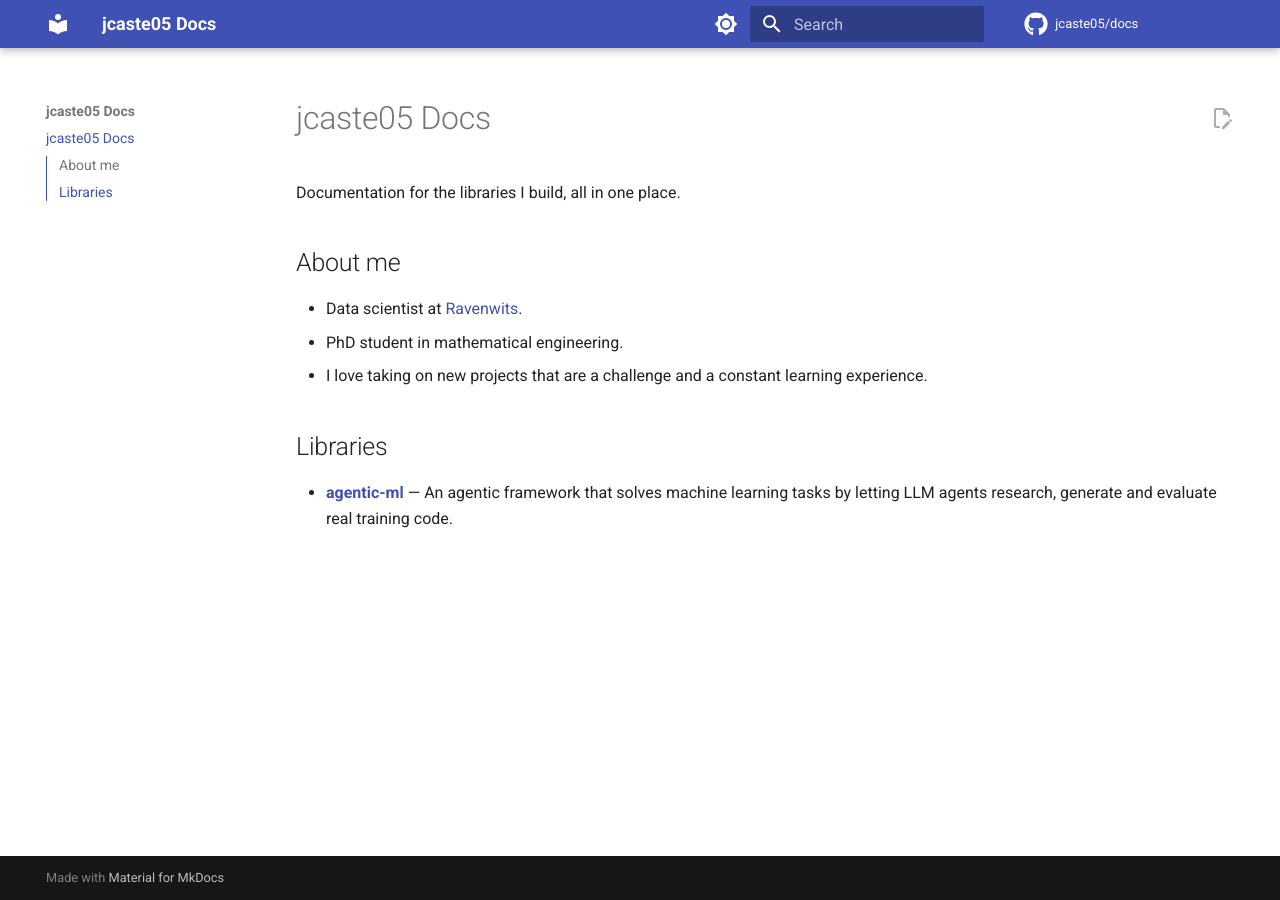
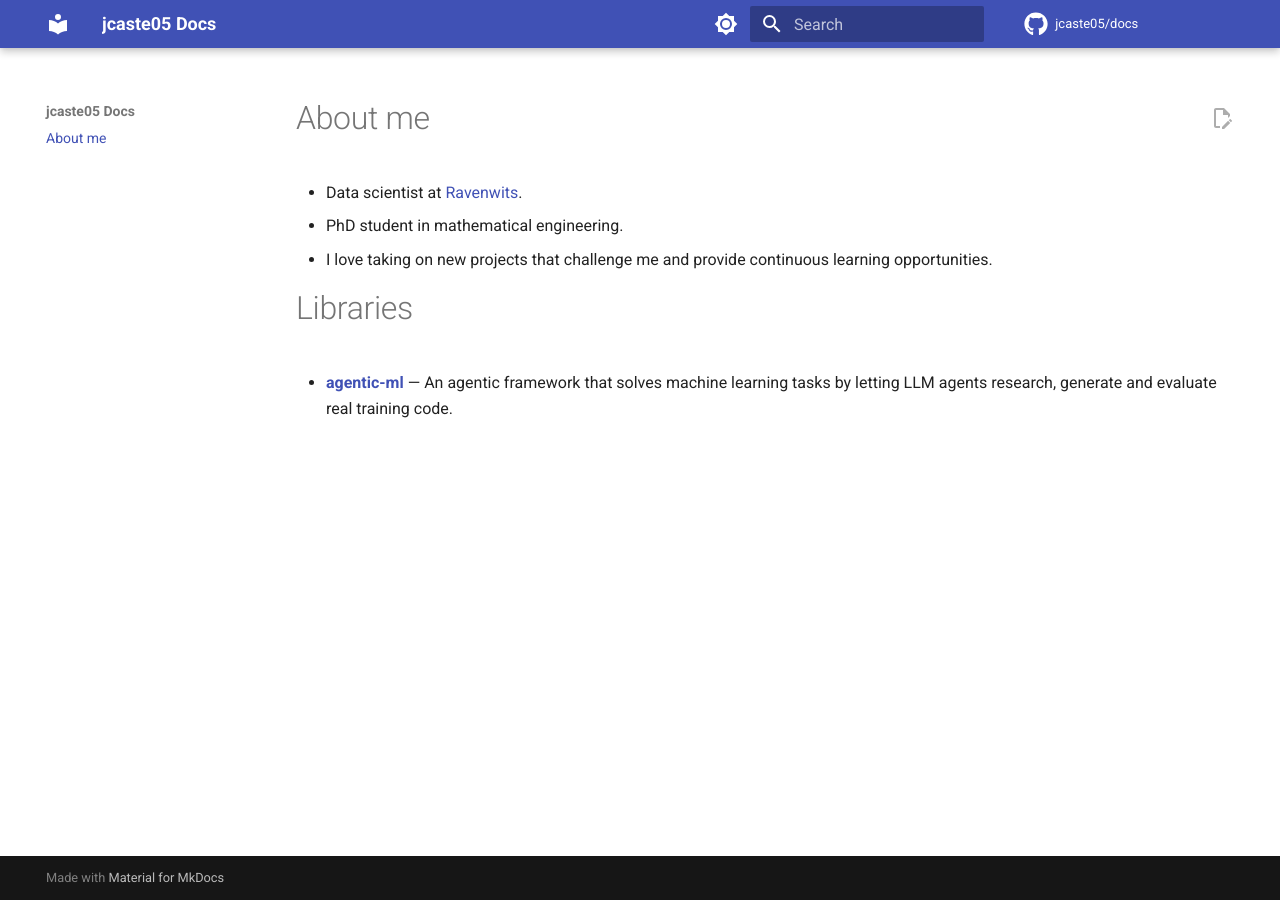
Before and after one commit to jcaste05/docs, an MkDocs documentation site: the page built from docs/index.md, in a window 1280 px wide. Built offline with MkDocs 1.6.1 and Material for MkDocs 9.7.7, drawn with Linux system fonts in a browser that asks for light colours; comment, search, counter and statistics services are not loaded.

Commit message:
docs: delete title

```diff
--- a/docs/index.md
+++ b/docs/index.md
@@ -1,14 +1,10 @@
-# jcaste05 Docs
-
-Documentation for the libraries I build, all in one place.
-
-## About me
+# About me
 
 - Data scientist at [Ravenwits](https://github.com/RavenwitsSL).
 - PhD student in mathematical engineering.
-- I love taking on new projects that are a challenge and a constant learning experience.
+- I love taking on new projects that challenge me and provide continuous learning opportunities.
 
-## Libraries
+# Libraries
 
 - **[agentic-ml](agentic-ml/)** — An agentic framework that solves machine learning tasks
   by letting LLM agents research, generate and evaluate real training code.
```
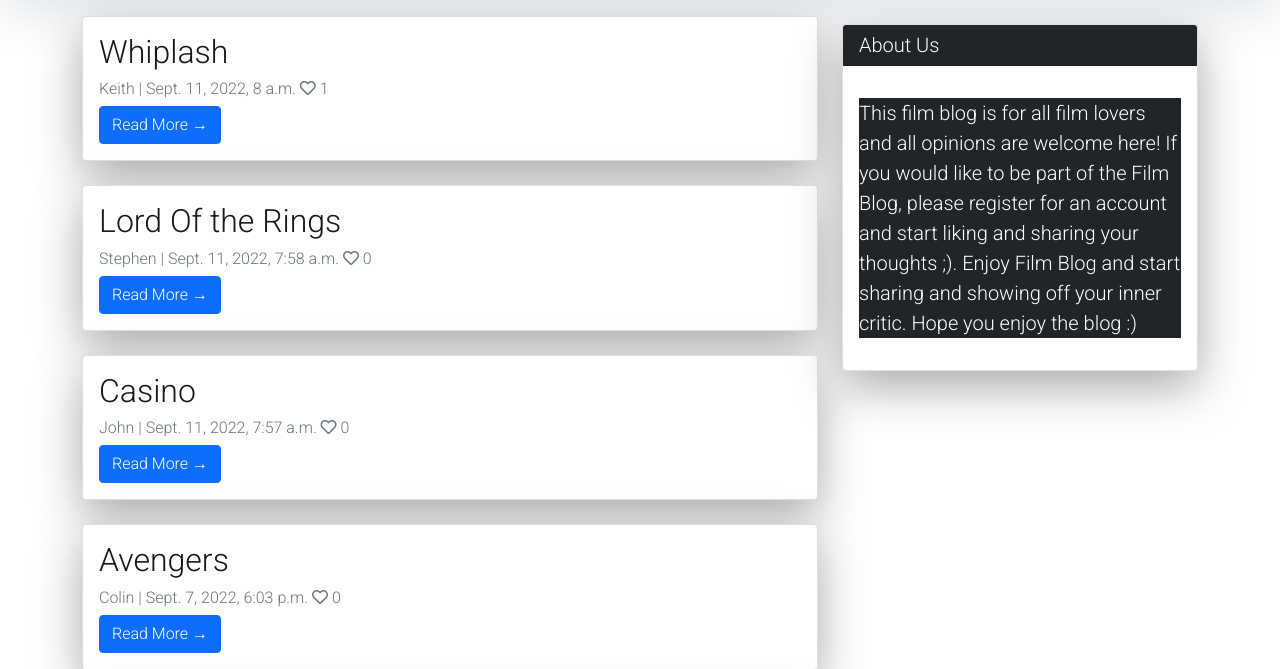
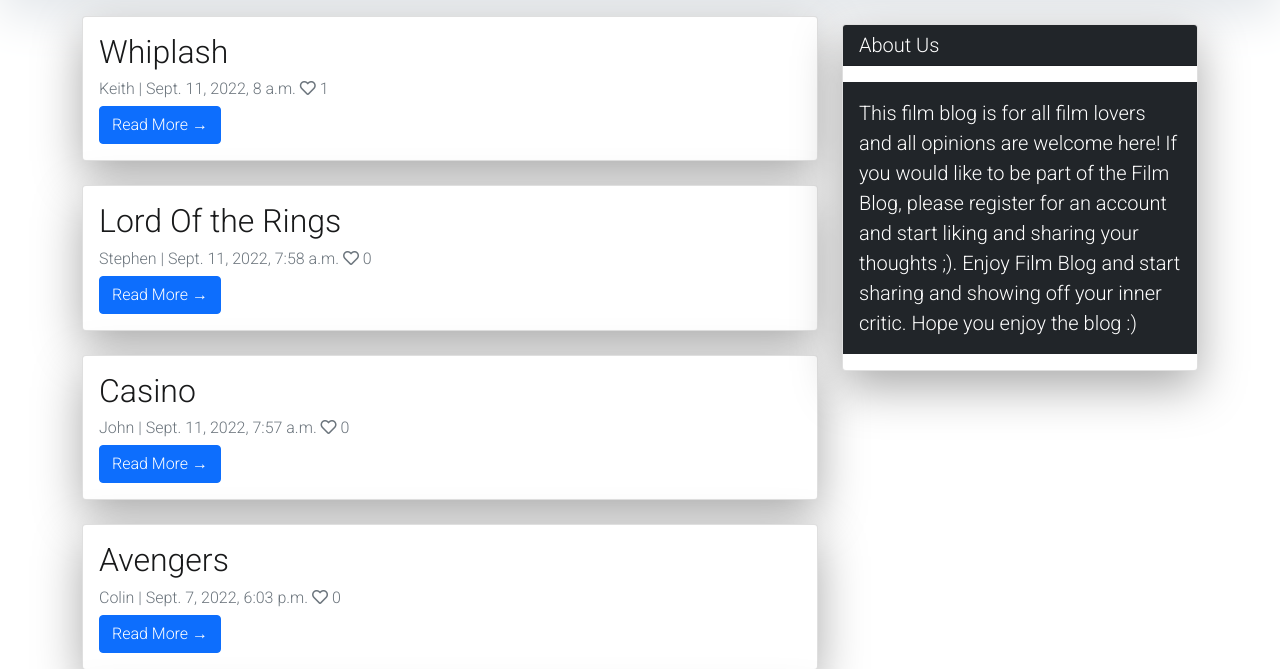
Before and after one commit to colinshaw1/portfolio-project-4, a Django app: page / in a window 1280 px wide. Shown: the part 207-876 px from the top of the page. Run offline with Django 4.2, Linux system fonts and the light colour scheme; data comes from the database, SQL or seed files in the repository.

Commit message:
Add fix to card styling

```diff
--- a/templates/about.html
+++ b/templates/about.html
@@ -5,8 +5,8 @@
 <div class="col-md-4 float-right ">
     <div class="card my-4">
         <h5 class="card-header text-white bg-dark mb-3 ">About Us</h5>
-        <div class="card-body">
-            <p class="card-text text-white bg-dark mb-3"> This film blog is for all film lovers and all opinions are welcome here! If you would
+        <div class="card-body text-white bg-dark mb-3">
+            <p class="card-text"> This film blog is for all film lovers and all opinions are welcome here! If you would
                 like to be part of the Film Blog, please register for an account and start liking and sharing your
                 thoughts ;). Enjoy Film Blog and start sharing and showing off your inner critic. Hope you
                 enjoy the blog :)
```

┄┄┄┄┄┄┄┄┄┄

:: Work item ::
Return all the data exactly, pictures omitted.

:: Answer area ::
Before and after one commit to jcaste05/docs, an MkDocs documentation site: the page built from docs/index.md, in a window 1280 px wide. Built offline with MkDocs 1.6.1 and Material for MkDocs 9.7.7, drawn with Linux system fonts in a browser that asks for light colours; comment, search, counter and statistics services are not loaded.

Commit message:
docs: delete title

```diff
--- a/docs/index.md
+++ b/docs/index.md
@@ -1,14 +1,10 @@
-# jcaste05 Docs
-
-Documentation for the libraries I build, all in one place.
-
-## About me
+# About me
 
 - Data scientist at [Ravenwits](https://github.com/RavenwitsSL).
 - PhD student in mathematical engineering.
-- I love taking on new projects that are a challenge and a constant learning experience.
+- I love taking on new projects that challenge me and provide continuous learning opportunities.
 
-## Libraries
+# Libraries
 
 - **[agentic-ml](agentic-ml/)** — An agentic framework that solves machine learning tasks
   by letting LLM agents research, generate and evaluate real training code.
```
Before and after one commit to colinshaw1/portfolio-project-4, a Django app: page / in a window 1280 px wide. Shown: the part 207-876 px from the top of the page. Run offline with Django 4.2, Linux system fonts and the light colour scheme; data comes from the database, SQL or seed files in the repository.

Commit message:
Add fix to card styling

```diff
--- a/templates/about.html
+++ b/templates/about.html
@@ -5,8 +5,8 @@
 <div class="col-md-4 float-right ">
     <div class="card my-4">
         <h5 class="card-header text-white bg-dark mb-3 ">About Us</h5>
-        <div class="card-body">
-            <p class="card-text text-white bg-dark mb-3"> This film blog is for all film lovers and all opinions are welcome here! If you would
+        <div class="card-body text-white bg-dark mb-3">
+            <p class="card-text"> This film blog is for all film lovers and all opinions are welcome here! If you would
                 like to be part of the Film Blog, please register for an account and start liking and sharing your
                 thoughts ;). Enjoy Film Blog and start sharing and showing off your inner critic. Hope you
                 enjoy the blog :)
```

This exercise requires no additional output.